They used manganese labelled with carbon 13 in some of their cultures and, sure enough, the bacteria incorporated these carbon isotopes into their bodies.
This confirmed the suspect bacteria were autotrophic - are able to produce their own food using a source of energy.
The bacteria were using the energy from the manganese electrons to change CO2 into usable carbon, like plants use sunlight to turn CO2 and water into sugars and oxygen during photosynthesis.
This process is called chemosynthesis, and while known to occur using other metals, it's the first time we've seen cells make use of manganese in this way.
"These are the first bacteria found to use manganese as their source of fuel," explained Leadbetter, although such microbes were predicted to exist over a century ago.
Manganese is an essential nutrient for us as well. Our bodies use it for things like processing fats and proteins and bone formation, and we get it from foods such as nuts and teas and leafy greens.
While it's one of the most common elements on our planet's surface, a lot about manganese and its cycle on Earth remains a mystery - including its strange tendency to clog water pipes.
"There is a whole set of environmental engineering literature on drinking-water-distribution systems getting clogged by manganese oxides," said Leadbetter.
"But how and for what reason such material is generated there has remained an enigma. Clearly, many scientists have considered that bacteria using manganese for energy might be responsible, but evidence supporting this idea was not available until now."
Manganese oxide also mysteriously appears as nodules across much of the seafloor, and manganese is involved in many interconnected cycles of elements including carbon, nitrogen, iron, and oxygen.
So, the existence of manganese electron-stealing thieves, like these newly discovered bacteria, could explain a lot.
The researchers say the bacteria's cell doubling times and rates of oxidation would create manganese oxides in amounts equivalent to global reserves in just two years.
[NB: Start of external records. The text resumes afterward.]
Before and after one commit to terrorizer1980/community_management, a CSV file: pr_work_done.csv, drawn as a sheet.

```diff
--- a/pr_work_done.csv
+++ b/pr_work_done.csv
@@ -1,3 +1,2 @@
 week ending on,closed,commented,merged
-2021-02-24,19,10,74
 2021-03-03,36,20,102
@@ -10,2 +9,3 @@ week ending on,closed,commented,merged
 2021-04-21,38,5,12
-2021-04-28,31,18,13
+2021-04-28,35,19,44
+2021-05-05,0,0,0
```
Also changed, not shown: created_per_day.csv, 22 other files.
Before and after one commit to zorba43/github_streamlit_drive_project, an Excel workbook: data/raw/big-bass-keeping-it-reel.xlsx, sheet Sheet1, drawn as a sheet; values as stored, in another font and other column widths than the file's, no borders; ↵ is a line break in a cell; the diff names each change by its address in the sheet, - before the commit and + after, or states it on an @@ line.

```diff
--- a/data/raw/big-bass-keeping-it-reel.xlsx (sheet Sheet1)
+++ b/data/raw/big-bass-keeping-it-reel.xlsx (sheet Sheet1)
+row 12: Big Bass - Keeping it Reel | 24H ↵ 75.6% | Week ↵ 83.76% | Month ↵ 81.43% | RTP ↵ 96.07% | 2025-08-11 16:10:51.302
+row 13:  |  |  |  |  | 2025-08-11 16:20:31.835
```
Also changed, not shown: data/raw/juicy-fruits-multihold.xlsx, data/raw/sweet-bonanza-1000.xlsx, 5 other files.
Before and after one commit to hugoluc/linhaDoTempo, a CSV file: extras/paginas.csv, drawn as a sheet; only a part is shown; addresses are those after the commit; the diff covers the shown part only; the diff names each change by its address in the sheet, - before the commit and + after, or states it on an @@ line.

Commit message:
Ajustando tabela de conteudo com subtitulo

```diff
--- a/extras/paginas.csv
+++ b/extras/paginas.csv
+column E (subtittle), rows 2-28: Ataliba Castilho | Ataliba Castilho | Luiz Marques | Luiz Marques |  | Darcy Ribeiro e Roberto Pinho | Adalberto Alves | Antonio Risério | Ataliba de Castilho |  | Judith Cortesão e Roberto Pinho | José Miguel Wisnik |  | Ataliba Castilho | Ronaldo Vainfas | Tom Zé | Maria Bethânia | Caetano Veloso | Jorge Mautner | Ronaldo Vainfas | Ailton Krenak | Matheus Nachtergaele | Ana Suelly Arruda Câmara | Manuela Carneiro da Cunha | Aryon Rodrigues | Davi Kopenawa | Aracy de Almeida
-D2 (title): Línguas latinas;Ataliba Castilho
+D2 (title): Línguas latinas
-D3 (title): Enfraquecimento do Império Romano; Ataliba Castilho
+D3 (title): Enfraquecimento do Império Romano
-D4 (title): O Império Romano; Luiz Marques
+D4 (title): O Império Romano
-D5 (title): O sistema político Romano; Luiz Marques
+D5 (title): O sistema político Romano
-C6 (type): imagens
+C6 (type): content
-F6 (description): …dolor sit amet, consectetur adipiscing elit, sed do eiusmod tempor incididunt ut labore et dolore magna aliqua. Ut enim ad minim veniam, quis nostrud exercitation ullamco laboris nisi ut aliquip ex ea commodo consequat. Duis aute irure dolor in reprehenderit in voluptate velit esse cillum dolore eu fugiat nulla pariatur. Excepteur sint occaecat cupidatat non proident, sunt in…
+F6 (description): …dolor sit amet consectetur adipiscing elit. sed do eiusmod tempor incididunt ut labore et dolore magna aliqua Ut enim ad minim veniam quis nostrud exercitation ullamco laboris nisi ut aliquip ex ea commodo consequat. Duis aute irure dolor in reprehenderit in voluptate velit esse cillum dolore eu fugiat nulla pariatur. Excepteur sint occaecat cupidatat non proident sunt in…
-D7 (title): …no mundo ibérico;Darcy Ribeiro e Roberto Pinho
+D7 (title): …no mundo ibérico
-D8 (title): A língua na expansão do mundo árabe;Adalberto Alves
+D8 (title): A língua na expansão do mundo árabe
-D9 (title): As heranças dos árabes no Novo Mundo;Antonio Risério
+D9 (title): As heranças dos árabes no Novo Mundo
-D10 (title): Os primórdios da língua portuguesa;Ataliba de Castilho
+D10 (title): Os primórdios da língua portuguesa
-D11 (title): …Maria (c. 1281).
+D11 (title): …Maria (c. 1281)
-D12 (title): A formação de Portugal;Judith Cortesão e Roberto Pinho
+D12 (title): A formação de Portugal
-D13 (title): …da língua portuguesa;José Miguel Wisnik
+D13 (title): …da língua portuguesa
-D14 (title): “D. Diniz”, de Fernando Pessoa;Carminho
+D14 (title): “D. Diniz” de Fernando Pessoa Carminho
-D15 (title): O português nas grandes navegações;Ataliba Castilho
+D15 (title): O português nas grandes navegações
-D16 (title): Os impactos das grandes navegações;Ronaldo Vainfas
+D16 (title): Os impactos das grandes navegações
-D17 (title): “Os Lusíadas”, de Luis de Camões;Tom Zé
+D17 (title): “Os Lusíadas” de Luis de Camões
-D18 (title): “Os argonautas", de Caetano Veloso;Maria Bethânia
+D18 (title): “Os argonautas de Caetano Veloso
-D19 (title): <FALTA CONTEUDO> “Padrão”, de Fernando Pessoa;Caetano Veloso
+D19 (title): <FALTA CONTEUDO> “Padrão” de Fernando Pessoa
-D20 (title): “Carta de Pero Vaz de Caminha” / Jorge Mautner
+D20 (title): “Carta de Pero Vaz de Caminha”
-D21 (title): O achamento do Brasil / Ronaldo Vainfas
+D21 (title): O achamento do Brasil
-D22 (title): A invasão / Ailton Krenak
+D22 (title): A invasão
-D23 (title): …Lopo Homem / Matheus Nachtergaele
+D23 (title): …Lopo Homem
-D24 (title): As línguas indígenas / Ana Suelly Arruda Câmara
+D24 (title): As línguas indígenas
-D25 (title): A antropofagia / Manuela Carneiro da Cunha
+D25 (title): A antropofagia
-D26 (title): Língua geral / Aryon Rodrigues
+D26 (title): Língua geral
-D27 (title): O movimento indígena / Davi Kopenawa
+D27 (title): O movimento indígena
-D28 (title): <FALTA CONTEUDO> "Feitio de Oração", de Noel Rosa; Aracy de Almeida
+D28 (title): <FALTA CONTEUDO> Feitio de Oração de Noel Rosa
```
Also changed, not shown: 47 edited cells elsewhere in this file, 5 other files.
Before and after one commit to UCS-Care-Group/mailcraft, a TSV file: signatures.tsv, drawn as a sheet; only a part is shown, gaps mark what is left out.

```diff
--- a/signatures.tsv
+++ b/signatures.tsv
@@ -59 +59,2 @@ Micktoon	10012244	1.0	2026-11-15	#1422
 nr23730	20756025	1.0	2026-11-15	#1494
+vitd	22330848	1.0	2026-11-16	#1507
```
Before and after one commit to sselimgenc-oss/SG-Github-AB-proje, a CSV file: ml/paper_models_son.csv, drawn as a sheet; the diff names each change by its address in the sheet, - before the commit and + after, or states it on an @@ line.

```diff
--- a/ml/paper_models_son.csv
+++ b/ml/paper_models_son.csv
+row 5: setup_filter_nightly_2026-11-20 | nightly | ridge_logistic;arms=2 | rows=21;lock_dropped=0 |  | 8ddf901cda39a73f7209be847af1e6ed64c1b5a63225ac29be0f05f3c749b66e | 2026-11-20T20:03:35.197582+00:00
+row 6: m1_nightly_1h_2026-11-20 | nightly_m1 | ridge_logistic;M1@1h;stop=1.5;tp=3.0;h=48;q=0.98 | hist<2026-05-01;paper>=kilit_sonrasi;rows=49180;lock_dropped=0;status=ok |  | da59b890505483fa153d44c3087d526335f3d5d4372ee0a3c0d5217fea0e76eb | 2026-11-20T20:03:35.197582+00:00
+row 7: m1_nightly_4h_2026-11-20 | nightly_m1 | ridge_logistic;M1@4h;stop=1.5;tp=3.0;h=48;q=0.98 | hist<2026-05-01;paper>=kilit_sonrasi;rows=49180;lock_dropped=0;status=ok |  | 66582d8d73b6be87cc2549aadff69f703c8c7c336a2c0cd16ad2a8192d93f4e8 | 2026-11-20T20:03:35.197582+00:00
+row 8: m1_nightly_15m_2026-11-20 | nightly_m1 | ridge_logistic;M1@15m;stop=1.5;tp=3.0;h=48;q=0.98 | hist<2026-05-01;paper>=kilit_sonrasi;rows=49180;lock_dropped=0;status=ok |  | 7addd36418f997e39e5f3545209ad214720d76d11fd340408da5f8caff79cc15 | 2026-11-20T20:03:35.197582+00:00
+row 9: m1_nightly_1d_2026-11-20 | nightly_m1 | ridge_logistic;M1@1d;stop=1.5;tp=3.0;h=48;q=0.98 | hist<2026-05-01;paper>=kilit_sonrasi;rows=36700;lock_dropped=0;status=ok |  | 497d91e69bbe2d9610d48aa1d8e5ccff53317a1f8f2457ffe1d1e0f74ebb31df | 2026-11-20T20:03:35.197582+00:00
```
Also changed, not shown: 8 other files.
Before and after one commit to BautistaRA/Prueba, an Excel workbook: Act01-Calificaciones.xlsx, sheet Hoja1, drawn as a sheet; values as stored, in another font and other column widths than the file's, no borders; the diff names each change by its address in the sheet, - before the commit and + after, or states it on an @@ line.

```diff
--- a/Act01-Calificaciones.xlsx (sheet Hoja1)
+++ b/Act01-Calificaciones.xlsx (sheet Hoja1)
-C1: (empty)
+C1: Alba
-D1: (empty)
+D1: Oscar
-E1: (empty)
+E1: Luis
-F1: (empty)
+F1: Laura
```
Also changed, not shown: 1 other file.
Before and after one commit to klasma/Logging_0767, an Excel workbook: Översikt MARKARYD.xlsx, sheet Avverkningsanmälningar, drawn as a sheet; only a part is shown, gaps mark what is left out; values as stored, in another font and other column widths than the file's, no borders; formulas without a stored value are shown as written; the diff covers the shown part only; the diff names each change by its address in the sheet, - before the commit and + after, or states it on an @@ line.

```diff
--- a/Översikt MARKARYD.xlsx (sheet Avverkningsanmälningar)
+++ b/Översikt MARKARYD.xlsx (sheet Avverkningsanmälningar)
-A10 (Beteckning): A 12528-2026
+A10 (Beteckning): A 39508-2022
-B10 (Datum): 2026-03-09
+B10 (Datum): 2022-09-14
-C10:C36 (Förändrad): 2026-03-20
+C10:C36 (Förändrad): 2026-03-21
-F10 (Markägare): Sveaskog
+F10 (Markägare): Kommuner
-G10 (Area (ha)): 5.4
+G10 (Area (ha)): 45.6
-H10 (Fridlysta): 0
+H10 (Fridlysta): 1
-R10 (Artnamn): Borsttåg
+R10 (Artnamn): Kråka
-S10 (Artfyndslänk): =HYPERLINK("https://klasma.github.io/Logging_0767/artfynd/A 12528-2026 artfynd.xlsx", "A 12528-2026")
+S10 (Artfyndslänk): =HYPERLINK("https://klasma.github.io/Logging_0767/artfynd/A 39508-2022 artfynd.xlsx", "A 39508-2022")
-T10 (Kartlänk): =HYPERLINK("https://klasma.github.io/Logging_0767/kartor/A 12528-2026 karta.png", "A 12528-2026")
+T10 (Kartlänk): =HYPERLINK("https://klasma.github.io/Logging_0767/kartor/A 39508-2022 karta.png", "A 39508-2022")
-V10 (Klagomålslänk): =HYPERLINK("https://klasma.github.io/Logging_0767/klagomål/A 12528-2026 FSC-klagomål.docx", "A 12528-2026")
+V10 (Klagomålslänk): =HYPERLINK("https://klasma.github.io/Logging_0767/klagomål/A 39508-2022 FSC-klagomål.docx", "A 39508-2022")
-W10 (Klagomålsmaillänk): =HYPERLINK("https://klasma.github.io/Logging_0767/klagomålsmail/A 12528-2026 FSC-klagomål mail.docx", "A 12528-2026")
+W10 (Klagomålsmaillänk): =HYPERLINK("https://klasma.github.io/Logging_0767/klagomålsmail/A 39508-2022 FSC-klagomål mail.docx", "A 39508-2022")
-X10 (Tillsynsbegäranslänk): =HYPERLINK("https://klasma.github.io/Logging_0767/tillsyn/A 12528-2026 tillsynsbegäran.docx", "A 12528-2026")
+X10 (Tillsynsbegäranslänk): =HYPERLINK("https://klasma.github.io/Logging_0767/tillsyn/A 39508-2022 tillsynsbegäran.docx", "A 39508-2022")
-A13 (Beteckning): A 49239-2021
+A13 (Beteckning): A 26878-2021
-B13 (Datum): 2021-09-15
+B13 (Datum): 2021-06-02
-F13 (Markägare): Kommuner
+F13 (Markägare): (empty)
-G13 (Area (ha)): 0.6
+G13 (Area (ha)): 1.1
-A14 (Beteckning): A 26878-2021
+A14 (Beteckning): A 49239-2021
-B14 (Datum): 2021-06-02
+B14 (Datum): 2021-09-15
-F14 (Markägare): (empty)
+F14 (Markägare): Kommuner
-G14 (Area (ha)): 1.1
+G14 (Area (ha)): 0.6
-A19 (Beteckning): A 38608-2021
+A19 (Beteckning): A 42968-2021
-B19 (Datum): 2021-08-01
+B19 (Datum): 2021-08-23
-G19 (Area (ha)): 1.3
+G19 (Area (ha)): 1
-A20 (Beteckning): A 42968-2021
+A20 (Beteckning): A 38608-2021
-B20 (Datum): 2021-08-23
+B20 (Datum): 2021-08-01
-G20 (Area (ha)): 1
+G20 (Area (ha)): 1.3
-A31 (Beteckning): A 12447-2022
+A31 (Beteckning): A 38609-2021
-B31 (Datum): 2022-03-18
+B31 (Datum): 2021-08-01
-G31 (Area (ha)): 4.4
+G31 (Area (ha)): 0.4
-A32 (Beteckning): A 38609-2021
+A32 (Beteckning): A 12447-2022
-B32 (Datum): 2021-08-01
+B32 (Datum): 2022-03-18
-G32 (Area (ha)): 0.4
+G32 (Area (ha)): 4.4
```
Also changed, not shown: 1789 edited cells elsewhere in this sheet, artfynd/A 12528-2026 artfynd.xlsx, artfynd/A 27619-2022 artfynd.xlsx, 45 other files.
Close relatives of these species seem to be present in many places, so their potential to cycle this metal across Earth could be vast.
"This discovery fills a major intellectual gap in our understanding of Earth's elemental cycles, and adds to the diverse ways in which manganese, an abstruse but common transition metal, has shaped the evolution of life on our planet," said Caltech geobiologist Woodward Fischer, who was not involved with the study.
This research was published in Nature.